Start of RECORDS SHOWN
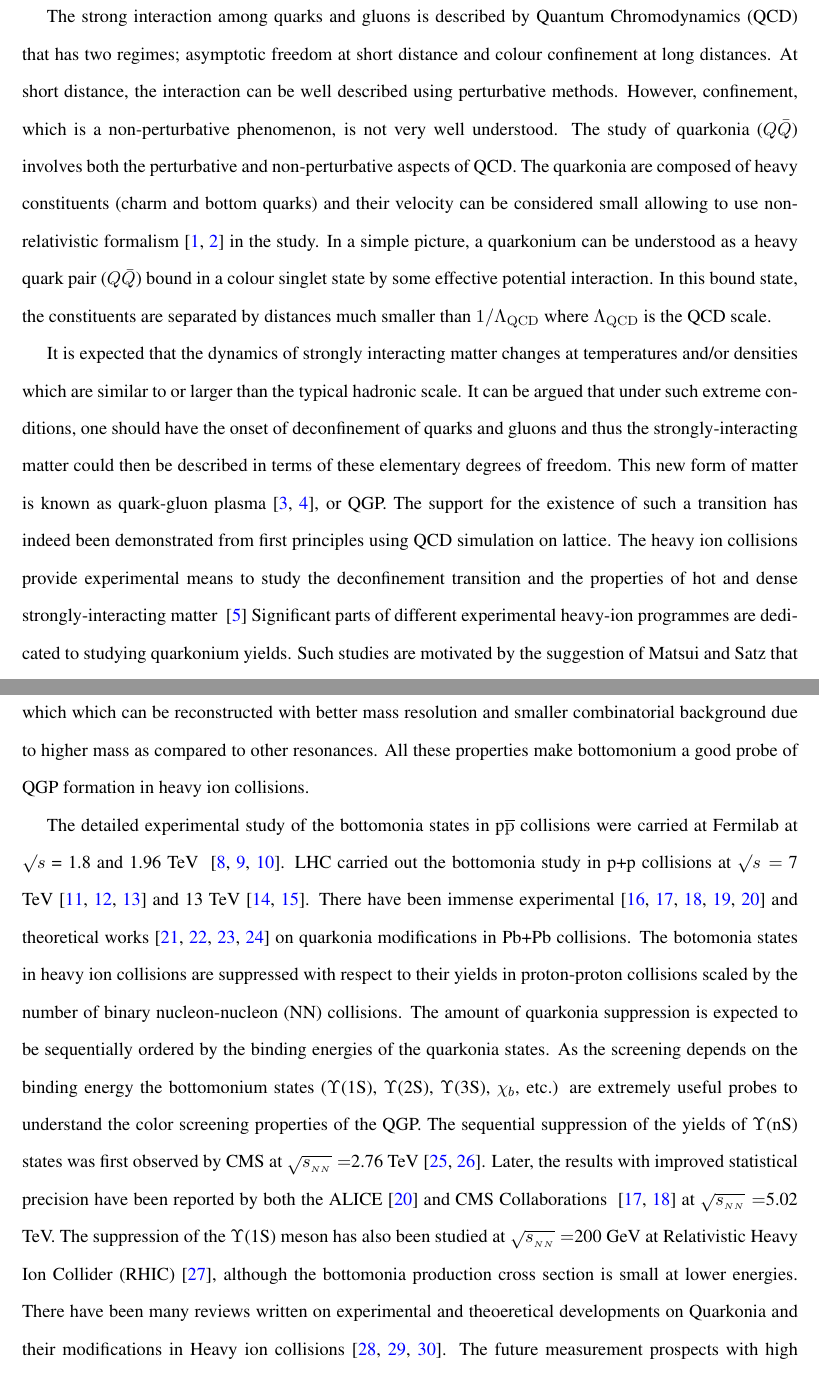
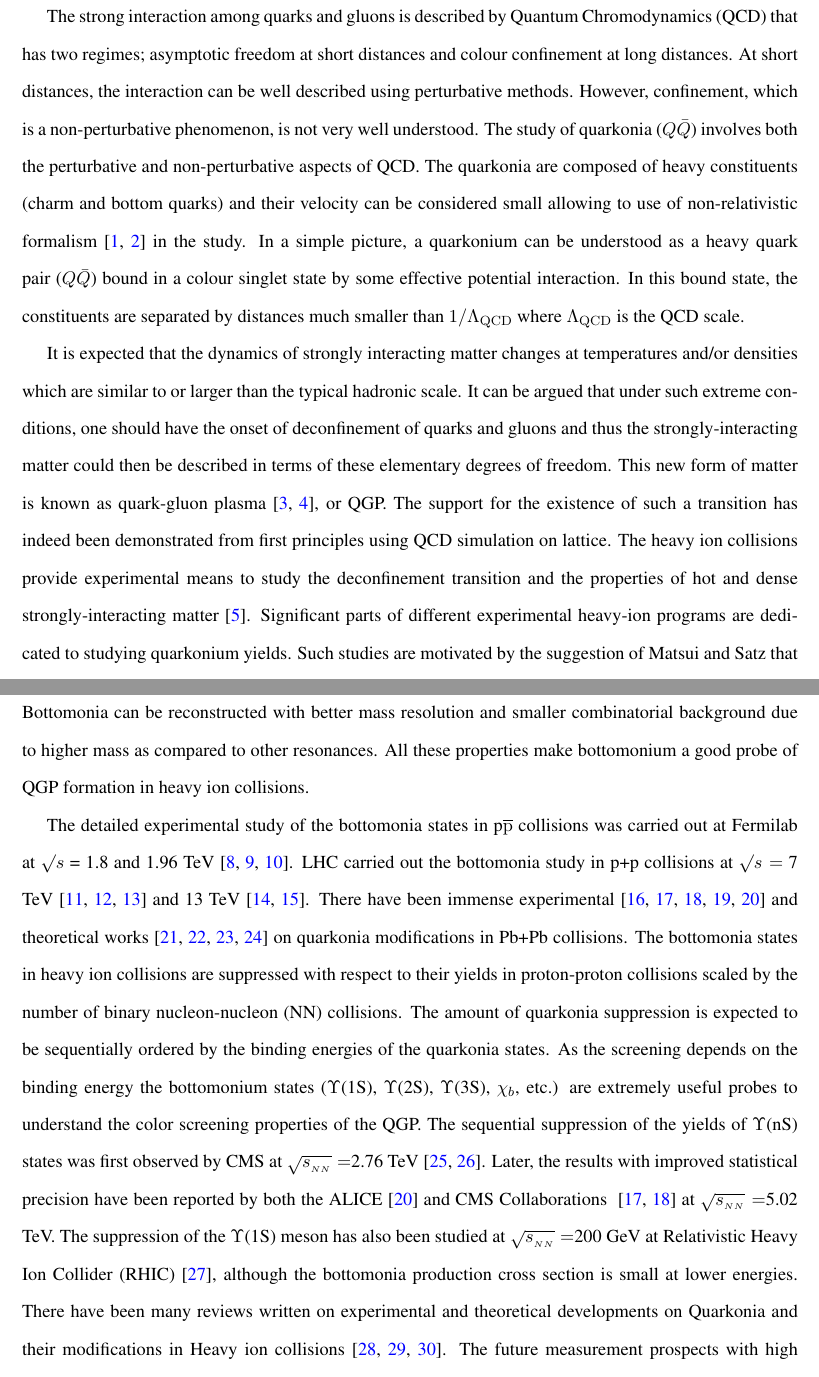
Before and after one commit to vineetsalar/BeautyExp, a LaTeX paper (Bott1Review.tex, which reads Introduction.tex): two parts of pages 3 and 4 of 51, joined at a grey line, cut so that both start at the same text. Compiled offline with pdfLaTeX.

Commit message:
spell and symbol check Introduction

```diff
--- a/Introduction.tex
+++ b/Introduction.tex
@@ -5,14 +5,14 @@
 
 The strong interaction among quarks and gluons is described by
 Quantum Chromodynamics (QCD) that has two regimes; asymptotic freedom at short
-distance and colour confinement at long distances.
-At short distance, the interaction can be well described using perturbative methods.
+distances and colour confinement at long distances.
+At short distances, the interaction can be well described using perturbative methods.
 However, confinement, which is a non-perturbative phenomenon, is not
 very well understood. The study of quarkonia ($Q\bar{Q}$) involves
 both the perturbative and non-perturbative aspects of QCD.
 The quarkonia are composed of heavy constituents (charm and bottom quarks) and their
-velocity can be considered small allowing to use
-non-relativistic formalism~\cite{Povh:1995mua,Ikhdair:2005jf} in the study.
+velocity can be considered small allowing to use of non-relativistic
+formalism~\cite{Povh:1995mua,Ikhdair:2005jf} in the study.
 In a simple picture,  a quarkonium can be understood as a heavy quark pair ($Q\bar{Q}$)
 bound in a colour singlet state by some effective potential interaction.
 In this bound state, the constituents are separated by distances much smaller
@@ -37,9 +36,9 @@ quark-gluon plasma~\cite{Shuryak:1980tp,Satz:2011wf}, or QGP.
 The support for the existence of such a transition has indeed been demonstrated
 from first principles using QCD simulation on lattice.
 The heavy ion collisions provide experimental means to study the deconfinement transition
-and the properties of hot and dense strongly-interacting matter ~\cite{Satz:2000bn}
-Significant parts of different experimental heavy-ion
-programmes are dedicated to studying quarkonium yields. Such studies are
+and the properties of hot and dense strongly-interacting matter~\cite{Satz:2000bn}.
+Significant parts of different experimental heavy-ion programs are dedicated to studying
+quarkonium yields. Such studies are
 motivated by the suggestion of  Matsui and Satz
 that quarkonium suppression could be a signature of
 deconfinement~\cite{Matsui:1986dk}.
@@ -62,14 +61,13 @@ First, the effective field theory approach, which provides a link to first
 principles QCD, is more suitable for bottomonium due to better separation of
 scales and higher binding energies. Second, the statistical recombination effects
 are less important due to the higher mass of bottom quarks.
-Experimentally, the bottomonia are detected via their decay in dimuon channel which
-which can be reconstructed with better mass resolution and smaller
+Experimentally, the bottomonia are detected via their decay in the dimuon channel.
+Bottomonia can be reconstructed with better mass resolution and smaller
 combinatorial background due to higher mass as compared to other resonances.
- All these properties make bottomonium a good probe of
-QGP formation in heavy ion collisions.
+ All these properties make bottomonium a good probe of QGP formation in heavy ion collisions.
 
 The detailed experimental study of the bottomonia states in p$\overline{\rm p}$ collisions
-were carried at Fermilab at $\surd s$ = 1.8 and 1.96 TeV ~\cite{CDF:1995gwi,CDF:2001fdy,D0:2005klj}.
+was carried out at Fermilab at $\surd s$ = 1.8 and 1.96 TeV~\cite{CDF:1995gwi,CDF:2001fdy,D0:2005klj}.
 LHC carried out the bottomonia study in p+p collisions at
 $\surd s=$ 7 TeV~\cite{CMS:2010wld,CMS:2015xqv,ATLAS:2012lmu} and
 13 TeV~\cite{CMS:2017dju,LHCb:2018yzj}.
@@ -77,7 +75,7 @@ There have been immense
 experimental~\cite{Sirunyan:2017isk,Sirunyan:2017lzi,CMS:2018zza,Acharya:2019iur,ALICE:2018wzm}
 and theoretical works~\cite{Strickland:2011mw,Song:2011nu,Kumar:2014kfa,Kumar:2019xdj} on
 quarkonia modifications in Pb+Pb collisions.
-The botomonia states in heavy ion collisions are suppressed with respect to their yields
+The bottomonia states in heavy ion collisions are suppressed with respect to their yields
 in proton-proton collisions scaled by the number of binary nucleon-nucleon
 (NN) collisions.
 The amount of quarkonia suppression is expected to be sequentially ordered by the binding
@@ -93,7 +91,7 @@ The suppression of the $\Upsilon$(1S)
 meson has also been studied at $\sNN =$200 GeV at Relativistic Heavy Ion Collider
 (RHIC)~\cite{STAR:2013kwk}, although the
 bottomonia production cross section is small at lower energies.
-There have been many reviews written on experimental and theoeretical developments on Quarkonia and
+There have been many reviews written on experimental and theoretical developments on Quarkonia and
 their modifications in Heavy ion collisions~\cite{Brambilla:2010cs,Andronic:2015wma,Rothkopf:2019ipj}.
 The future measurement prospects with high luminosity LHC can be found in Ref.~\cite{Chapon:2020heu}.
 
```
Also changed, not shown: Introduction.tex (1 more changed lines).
End of RECORDS SHOWN
Start of RECORDS SHOWN
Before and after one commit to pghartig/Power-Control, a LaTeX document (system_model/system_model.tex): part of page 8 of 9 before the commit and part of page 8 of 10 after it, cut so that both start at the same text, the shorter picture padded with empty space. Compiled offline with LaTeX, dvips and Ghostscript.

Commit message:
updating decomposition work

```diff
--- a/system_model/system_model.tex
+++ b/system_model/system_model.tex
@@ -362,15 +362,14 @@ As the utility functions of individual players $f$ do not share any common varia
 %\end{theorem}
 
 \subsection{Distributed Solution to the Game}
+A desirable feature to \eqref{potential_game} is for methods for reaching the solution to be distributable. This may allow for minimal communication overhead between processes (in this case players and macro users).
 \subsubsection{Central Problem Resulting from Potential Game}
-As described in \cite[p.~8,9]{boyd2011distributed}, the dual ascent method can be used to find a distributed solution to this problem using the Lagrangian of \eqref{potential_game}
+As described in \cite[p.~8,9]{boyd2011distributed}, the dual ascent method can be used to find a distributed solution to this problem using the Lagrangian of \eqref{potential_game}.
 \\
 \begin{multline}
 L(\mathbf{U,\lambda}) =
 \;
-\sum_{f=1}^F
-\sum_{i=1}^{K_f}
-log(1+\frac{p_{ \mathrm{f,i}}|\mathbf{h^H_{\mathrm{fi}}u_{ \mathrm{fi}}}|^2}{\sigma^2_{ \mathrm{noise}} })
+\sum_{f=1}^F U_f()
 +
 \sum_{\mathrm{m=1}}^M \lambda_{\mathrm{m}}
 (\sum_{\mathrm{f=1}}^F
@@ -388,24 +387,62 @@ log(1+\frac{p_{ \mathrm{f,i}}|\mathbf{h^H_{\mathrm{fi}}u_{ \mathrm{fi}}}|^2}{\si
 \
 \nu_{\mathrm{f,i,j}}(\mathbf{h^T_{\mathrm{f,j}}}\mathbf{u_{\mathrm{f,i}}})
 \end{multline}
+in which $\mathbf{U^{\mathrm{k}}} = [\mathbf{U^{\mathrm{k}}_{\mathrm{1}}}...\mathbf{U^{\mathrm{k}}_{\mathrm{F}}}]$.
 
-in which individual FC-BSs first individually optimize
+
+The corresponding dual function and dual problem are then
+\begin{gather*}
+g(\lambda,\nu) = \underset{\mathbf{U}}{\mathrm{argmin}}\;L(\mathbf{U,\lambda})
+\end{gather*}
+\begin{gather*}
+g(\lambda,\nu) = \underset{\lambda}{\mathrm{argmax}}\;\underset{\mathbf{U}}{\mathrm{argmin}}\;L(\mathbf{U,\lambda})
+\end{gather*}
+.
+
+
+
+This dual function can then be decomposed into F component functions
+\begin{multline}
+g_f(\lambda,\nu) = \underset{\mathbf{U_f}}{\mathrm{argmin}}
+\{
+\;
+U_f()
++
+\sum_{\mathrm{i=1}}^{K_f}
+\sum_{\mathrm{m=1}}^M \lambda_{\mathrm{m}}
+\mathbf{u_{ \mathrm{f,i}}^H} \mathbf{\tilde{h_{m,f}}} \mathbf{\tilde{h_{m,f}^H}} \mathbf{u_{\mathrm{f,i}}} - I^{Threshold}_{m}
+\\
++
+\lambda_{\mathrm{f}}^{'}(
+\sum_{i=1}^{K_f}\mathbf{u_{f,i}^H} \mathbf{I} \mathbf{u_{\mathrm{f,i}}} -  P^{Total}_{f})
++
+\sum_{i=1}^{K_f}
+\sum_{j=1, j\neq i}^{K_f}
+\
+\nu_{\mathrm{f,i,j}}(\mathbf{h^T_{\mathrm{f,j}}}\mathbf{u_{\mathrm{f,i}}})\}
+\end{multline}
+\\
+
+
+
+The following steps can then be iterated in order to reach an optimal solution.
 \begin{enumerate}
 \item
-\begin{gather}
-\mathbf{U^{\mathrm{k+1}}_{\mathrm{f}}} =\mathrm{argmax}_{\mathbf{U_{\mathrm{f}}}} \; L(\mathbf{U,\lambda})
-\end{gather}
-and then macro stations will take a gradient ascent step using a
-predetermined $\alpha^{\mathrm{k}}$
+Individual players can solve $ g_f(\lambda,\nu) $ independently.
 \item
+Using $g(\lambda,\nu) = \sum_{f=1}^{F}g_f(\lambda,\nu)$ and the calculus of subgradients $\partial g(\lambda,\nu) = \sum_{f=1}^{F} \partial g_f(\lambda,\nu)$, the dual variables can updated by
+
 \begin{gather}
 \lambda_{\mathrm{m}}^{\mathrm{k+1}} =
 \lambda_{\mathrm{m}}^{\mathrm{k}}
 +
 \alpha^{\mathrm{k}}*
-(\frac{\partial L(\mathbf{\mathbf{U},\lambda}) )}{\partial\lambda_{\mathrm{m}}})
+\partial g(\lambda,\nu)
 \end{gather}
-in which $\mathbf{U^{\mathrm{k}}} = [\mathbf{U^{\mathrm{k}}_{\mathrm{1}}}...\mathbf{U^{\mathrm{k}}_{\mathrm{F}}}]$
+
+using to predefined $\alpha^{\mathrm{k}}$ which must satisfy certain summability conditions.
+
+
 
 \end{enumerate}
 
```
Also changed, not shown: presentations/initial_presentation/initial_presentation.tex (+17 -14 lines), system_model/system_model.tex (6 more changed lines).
End of RECORDS SHOWN
Start of RECORDS SHOWN
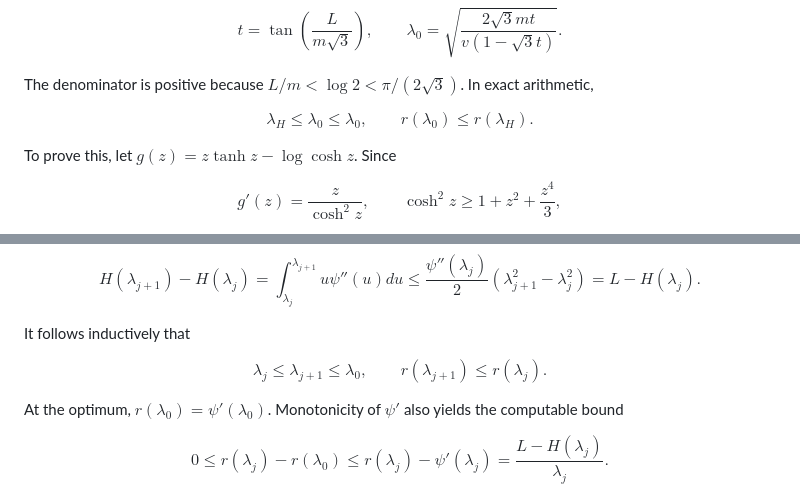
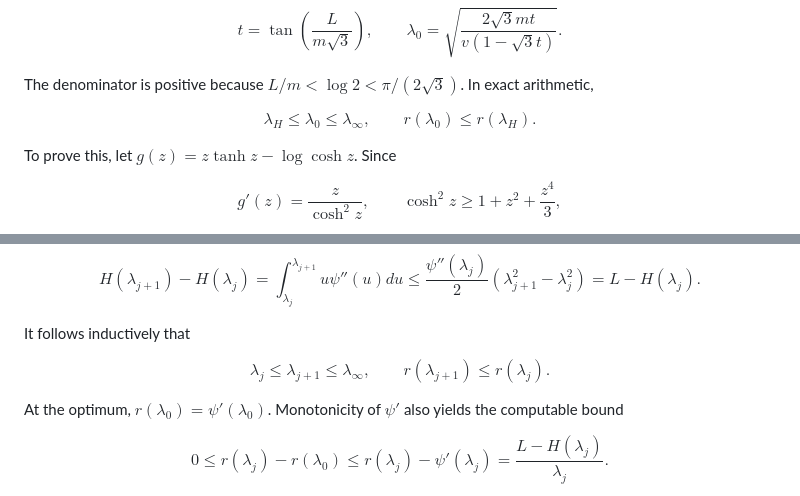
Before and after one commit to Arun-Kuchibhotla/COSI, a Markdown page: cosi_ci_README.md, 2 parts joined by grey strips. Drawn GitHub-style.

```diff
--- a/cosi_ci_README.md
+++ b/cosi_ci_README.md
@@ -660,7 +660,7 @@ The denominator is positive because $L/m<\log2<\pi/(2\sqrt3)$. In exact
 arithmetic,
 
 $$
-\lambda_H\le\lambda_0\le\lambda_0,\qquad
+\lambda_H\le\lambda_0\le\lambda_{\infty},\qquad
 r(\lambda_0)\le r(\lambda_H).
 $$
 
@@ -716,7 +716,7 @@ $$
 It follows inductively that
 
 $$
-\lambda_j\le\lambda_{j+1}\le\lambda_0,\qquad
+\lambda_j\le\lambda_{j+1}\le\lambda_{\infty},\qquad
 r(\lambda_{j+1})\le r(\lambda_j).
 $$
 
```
End of RECORDS SHOWN
§ **WORK INSTRUCTIONS**
How many lines in the records include "their"? Answer with the number alone.

§ **OUTPUT**
6